Nearly all of us have been told that we should be on a low sodium diet at least once for various reasons ranging from hypertension to prevention. So is it really important and why?
Well first, lets distinguish between salt and “sodium”. Salt is NaCl and is the form of sodium that is utilized by the body, available from the ocean and to salt your food, and vital for every bodily function imaginable (if for no other reason than your nerves, which control everything, can’t work without it). Sodium includes salt, as well as tons of other chemical combinations available for dietary consumption. Many of these combinations, such as MSG (monosodium glutamate, an excitory neurotoxin linked with obesity, excessive food consumption, food “addiction”, headaches, etc.. and in virtually all processed and restaurant food), are extremely rich sources of sodium that poorly convert to NaCl and have a high affinity for water (as all sodium does). Unfortunately, these forms of sodium are harder to excrete than salt as well. So in short, non salt forms of sodium are hard to excrete, difficult to utilize metabolically, and have a very high affinity for water which will increase blood pressure (and cause numerous other issues). “Non salt” forms of dietary sodium make up approximately 80% of dietary sodium intake due to processed food and are in nearly 100% of all sauces and condiments.
Now what does the research say? Well, at first glance it says that high dietary sodium increases blood pressure and the risk of heart disease….but then at further glance it says that low dietary sodium increase the risk for heart disease and all cause mortality (especially in women). So why is the information so conflicting, is there a magic ideal range and if so, how do I know what it is for me? The first thing to note is that the majority of the studies showing an increase in risk are actually looking specifically at salt (NaCl), which is what most people eliminate from their diets when going on a low sodium diet. Why? Because “I know there is sodium in salt”, and it is easier to eliminate that than read the box (yes, I said it, most of us are too lazy to read the box). The opposite is what should happen..eliminate processed food and keep cooking with salt and salting your food. So why the increased risk in women? In my experience (and this is just a theory), women are more compliant to a low sodium diet. Men are more likely to say they are…but not actually be compliant (though they typically do pretty well with compliance to low carb diets). I do not believe that this is completely intentional (maybe partially) but more likely that we just aren’t paying attention all of the time. It is easier too look at a food and it be apparent that it has carbs in it, this is not so with sodium content.

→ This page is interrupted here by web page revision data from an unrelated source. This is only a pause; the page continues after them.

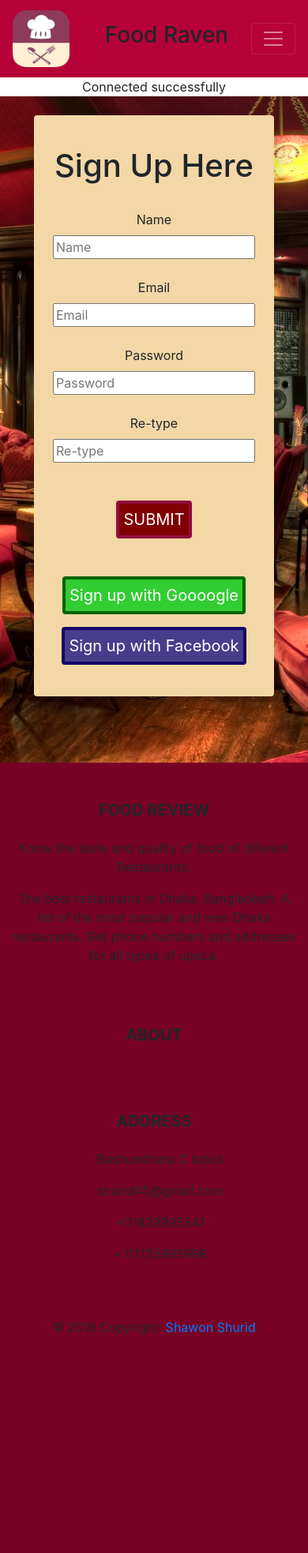
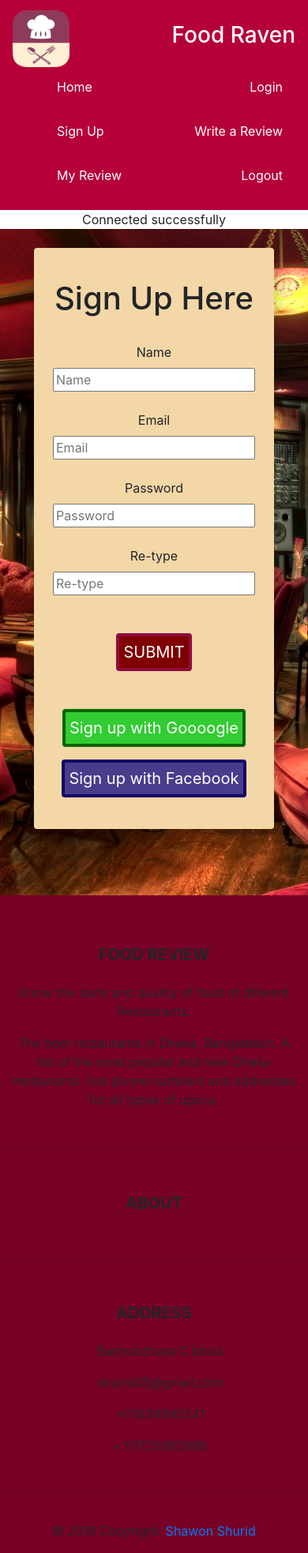
Before and after one commit to shayekh00/Food-Review-Using-raw-PHP-HTML-CSS-Javascript-Jquery, a PHP site: page /Food-Review2/signup.php in a window 390 px wide. Shown: the whole page at 79% size. Before the commit the page ends 1691 px from the top, so only its background shows below. Run offline with PHP 8.4, Linux system fonts and the light colour scheme; some libraries are stand-ins or nearby versions.

Commit message:
Responsiveness added index Style3.cc file is added

```diff
--- a/Backend Files/connection.php
+++ b/Backend Files/connection.php
@@ -1,14 +1,14 @@
 <?php
 
+$servername = "localhost";
+$username = "root";
+$password = "";
+$database_name= "food_review";
+
 // $servername = "localhost";
-// $username = "root";
-// $password = "";
-// $database_name= "food_review";
-
-$servername = "localhost";
-$username = "id10314187_hungryraven";
-$password = "HUNGRYRAVENPASSWORD";
-$database_name= "id10314187_food_review";
+// $username = "id10314187_hungryraven";
+// $password = "HUNGRYRAVENPASSWORD";
+// $database_name= "id10314187_food_review";
 
 // Create connection
 $conn = mysqli_connect($servername, $username, $password,$database_name);
--- a/css/style.css
+++ b/css/style.css
@@ -8,6 +8,8 @@
     -ms-background-size: cover;
     min-height: 100vh;
 }
+
+
 
 .page-footer{
 
--- /dev/null
+++ b/css/style3.css
@@ -0,0 +1,134 @@
+body, html {
+    height: 100%;
+    margin: 0;
+  }
+
+.bg {
+    /* The image used */
+    background-image: url(../img/OpeningView.jpg);
+
+
+    /* height: fit-content;
+    width: auto; */
+    max-width: 100%;
+    height: auto;
+
+    /* Center and scale the image nicely */
+    background-position: center;
+    background-repeat: no-repeat;
+    background-size: cover;
+    -webkit-background-size: cover;
+    -moz-background-size: cover;
+    -o-background-size: cover;
+    -ms-background-size: cover;
+
+  }
+
+.main_bodybg{
+    background: url("../img/OpeningView.jpg") no-repeat center;
+    background-size: cover;
+    -webkit-background-size: cover;
+    -moz-background-size: cover;
+    -o-background-size: cover;
+    -ms-background-size: cover;
+    min-height: 100vh;
+}
+
+    * {
+    box-sizing: border-box;
+    }
+    .navigation_item_custom{
+        color: #ffffff
+    }
+
+    .row::after {
+    content: "";
+    clear: both;
+    display: table;
+    }
+
+    [class*="col-"] {
+    float: left;
+    padding: 15px;
+    }
+
+    html {
+    font-family: "Lucida Sans", sans-serif;
+    }
+
+    .header {
+    background-color: #9933cc;
+    color: #ffffff;
+    padding: 15px;
+    }
+
+    .menu ul {
+    list-style-type: none;
+    margin: 0;
+    padding: 0;
+    }
+
+    .menu li {
+    padding: 8px;
+    margin-bottom: 7px;
+    background-color: #33b5e5;
+    color: #ffffff;
+    box-shadow: 0 1px 3px rgba(0,0,0,0.12), 0 1px 2px rgba(0,0,0,0.24);
+    }
+
+    .menu li:hover {
+    background-color: #0099cc;
+    }
+
+    .aside {
+    background-color: #33b5e5;
+    padding: 15px;
+    color: #ffffff;
+    text-align: center;
+    font-size: 14px;
+    box-shadow: 0 1px 3px rgba(0,0,0,0.12), 0 1px 2px rgba(0,0,0,0.24);
+    }
+
+    .footer {
+    background-color: #0099cc;
+    color: #ffffff;
+    text-align: center;
+    font-size: 12px;
+    padding: 15px;
+    }
+
+    /* For mobile phones: */
+    [class*="col-"] {
+    width: 100%;
+    }
+
+    @media only screen and (min-width: 600px) {
+    /* For tablets: */
+    .col-s-1 {width: 8.33%;}
+    .col-s-2 {width: 16.66%;}
+    .col-s-3 {width: 25%;}
+    .col-s-4 {width: 33.33%;}
+    .col-s-5 {width: 41.66%;}
+    .col-s-6 {width: 50%;}
+    .col-s-7 {width: 58.33%;}
+    .col-s-8 {width: 66.66%;}
+    .col-s-9 {width: 75%;}
+    .col-s-10 {width: 83.33%;}
+    .col-s-11 {width: 91.66%;}
+    .col-s-12 {width: 100%;}
+    }
+    @media only screen and (min-width: 768px) {
+    /* For desktop: */
+    .col-1 {width: 8.33%;}
+    .col-2 {width: 16.66%;}
+    .col-3 {width: 25%;}
+    .col-4 {width: 33.33%;}
+    .col-5 {width: 41.66%;}
+    .col-6 {width: 50%;}
+    .col-7 {width: 58.33%;}
+    .col-8 {width: 66.66%;}
+    .col-9 {width: 75%;}
+    .col-10 {width: 83.33%;}
+    .col-11 {width: 91.66%;}
+    .col-12 {width: 100%;}
+    }
--- a/inc/header.php
+++ b/inc/header.php
@@ -3,7 +3,7 @@
   <head>
     <!-- Required meta tags -->
     <meta charset="utf-8">
-    <meta name="viewport" content="width=device-width, initial-scale=1, shrink-to-fit=no">
+    <meta name="viewport" content="width=device-width, initial-scale=1, shrink-to-fit=yes">
 
     <!-- Bootstrap CSS -->
     <link rel="stylesheet" href="https://maxcdn.bootstrapcdn.com/bootstrap/4.0.0/css/bootstrap.min.css" >
@@ -14,60 +14,44 @@
     <!-- new scripts added by navid ends-->
 
 
-    <link href=”../css/style.css” rel=”stylesheet” type=”text/css”/>
+    <!-- <link rel="stylesheet" href="../css/style2.css" type="text/css" media="all" /> -->
 
-    <link rel="stylesheet" href="css/style.css" type="text/css" media="all" />
-
-    <title>Food Raven</title>
+    <link href="css/style3.css" rel="stylesheet" />
+    <link href="css/style.css" rel="stylesheet" />
 
 
+    <title style="color: #FFFFFF;" >Food Raven</title>
 
 
     <div class="">
 
-      <nav class="navbar navbar-dark" style="background-color: #B60138;">
+      <nav class="navbar navbar-dark"  style="background-color: #B60138;">
 
-        <a class="navbar-brand" href="#"> <img src="inc/food_logo2.png" alt="food_logo"></a><h3> Food Raven </h3>
+        <a class="navbar-brand" href="#"> <img src="inc/food_logo2.png" alt="food_logo"></a><h3 style="color: #FFFFFF;" > Food Raven </h3>
+        <ul class="nav-item active">
+              <a class="nav-link" href="index.php" style="color: #FFFFFF;" >Home <span class="sr-only">(current)</span></a>
+        </ul>
 
-        <button class="navbar-toggler" type="button" data-toggle="collapse" data-target="#navbarSupportedContent" aria-controls="navbarSupportedContent" aria-expanded="false" aria-label="Toggle navigation">
-        <span class="navbar-toggler-icon"></span>
-        </button>
+        <ul class="nav-item active">
+              <a class="nav-link" style="color: #FFFFFF;" href="login.php">Login</a>
+        </ul>
 
-        <div class="collapse navbar-collapse" id="navbarSupportedContent">
+            <ul class="nav-item">
+              <a class="nav-link " style="color: #FFFFFF;" href="signup.php">Sign Up</a>
+            </ul>
 
-          <ul class="navbar-nav mr-auto">
+            <ul class="nav-item">
+              <a class="nav-link " style="color: #FFFFFF;" href="writerevew.php">Write a Review </a>
+            </ul>
+            <ul class="nav-item">
+              <a class="nav-link " style="color: #FFFFFF;" href="myreview.php">My  Review </a>
+            </ul>
 
-            <li class="nav-item active">
-              <a class="nav-link" href="index.php">Home <span class="sr-only">(current)</span></a>
-            </li>
+            <ul class="nav-item">
+              <a class="nav-link " style="color: #FFFFFF;" href="Backend Files/logout.php">Logout</a>
+            </ul>
 
-            <li class="nav-item">
-              <a class="nav-link" href="login.php">Login</a>
-            </li>
-
-            <li class="nav-item">
-              <a class="nav-link " href="signup.php">Sign Up</a>
-            </li>
-
-            <li class="nav-item">
-              <a class="nav-link " href="writerevew.php">Write a Review </a>
-            </li>
-            <li class="nav-item">
-              <a class="nav-link " href="myreview.php">My  Review </a>
-            </li>
-
-            <li class="nav-item">
-              <a class="nav-link " href="Backend Files/logout.php">Logout</a>
-            </li>
-
-          </ul>
-           <form class="form-inline my-2 my-lg-0">
-            <input class="form-control mr-sm-2" type="search" placeholder="Search" aria-label="Search">
-            <button class="btn btn-outline-success my-2 my-sm-0" type="submit">Search</button>
-           </form>
-
-        </div>
-      </nav>
+     </nav>
 
     </div>
 
@@ -76,3 +60,6 @@
   </head>
   <body>
   <script src="Backend Files/script.js"></script>
+
+<!--
+  <div class="main_bodybg"></div> -->
--- a/login.php
+++ b/login.php
@@ -59,12 +59,12 @@
 					</div>
 
 					<?php
-					session_start();
+				//	session_start();
 					require_once __DIR__ . '/src/Facebook/autoload.php'; // download official fb sdk for php @ https://github.com/facebook/php-graph-sdk
 
 					$fb = new Facebook\Facebook([
-					  'app_id' => '722334264890503',
-					  'app_secret' => '937042f7b20d4d2453c2dc6644858a00',
+					  'app_id' => '365418891019798',
+					  'app_secret' => '51ef00cb8b345d5731280906c527eb92',
 					  'default_graph_version' => 'v3.1',
 					  ]);
 
```
Also changed, not shown: Backend Files/validate.php (+10 -10 lines), index.php (+14 -43 lines), img/OpeningView.jpg (added).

So why is low salt intake bad? The simple answer is that you need salt to regulate metabolic processes. Digging in too the research shows that low salt diets are linked with a higher risk of mortality (death), lower cardiac output (important for fitness), muscle cramping during and after exercise (a further reduction in exercise capacity), higher risk of cardiovascular disease, and some studies even show a rise in peripheral blood pressure. ??? As it turns out, low salt diets create an increase in superoxide production, a decrease in Nitric Oxide (NO) production (regulates several metabolic systems and vasodilation, which regulates blood pressure and peripheral blood supply), causes the heart to switch from fat to glucose metabolism, and results in much higher insulin levels.
What is the effect of too much dietary salt? If you are drinking the appropriate amount of water (half of your body weight in ounces per day) your kidneys will regulate salt levels quit well and it is a mute point.
My advice, based on the evidence, is to eliminate processed food (just another reason to do so), continue to cook with salt and salt your food, and drink plenty of water. For those that just crave salty foods, try salting a cumber, boiled egg, or tomato rather than chips or pretzels. You may find that you consume a lot less and appease the craving much faster.
(Note: more and more evidence is emerging that artificial sweeteners and MSG are associated with weight gain, obesity and an increase in cravings. Why? My theory is that these forms of sweet and salty foods do not satisfy biological needs effectively and therefor result in you craving more of the particular food. There is a growing body of evidence that supports this through the explanation of various complex chemical pathways, though there is still quite bit that is not answered. But the simple version is that your body asked for X and you gave it Y, which is like X but not as good, so it asks for more.)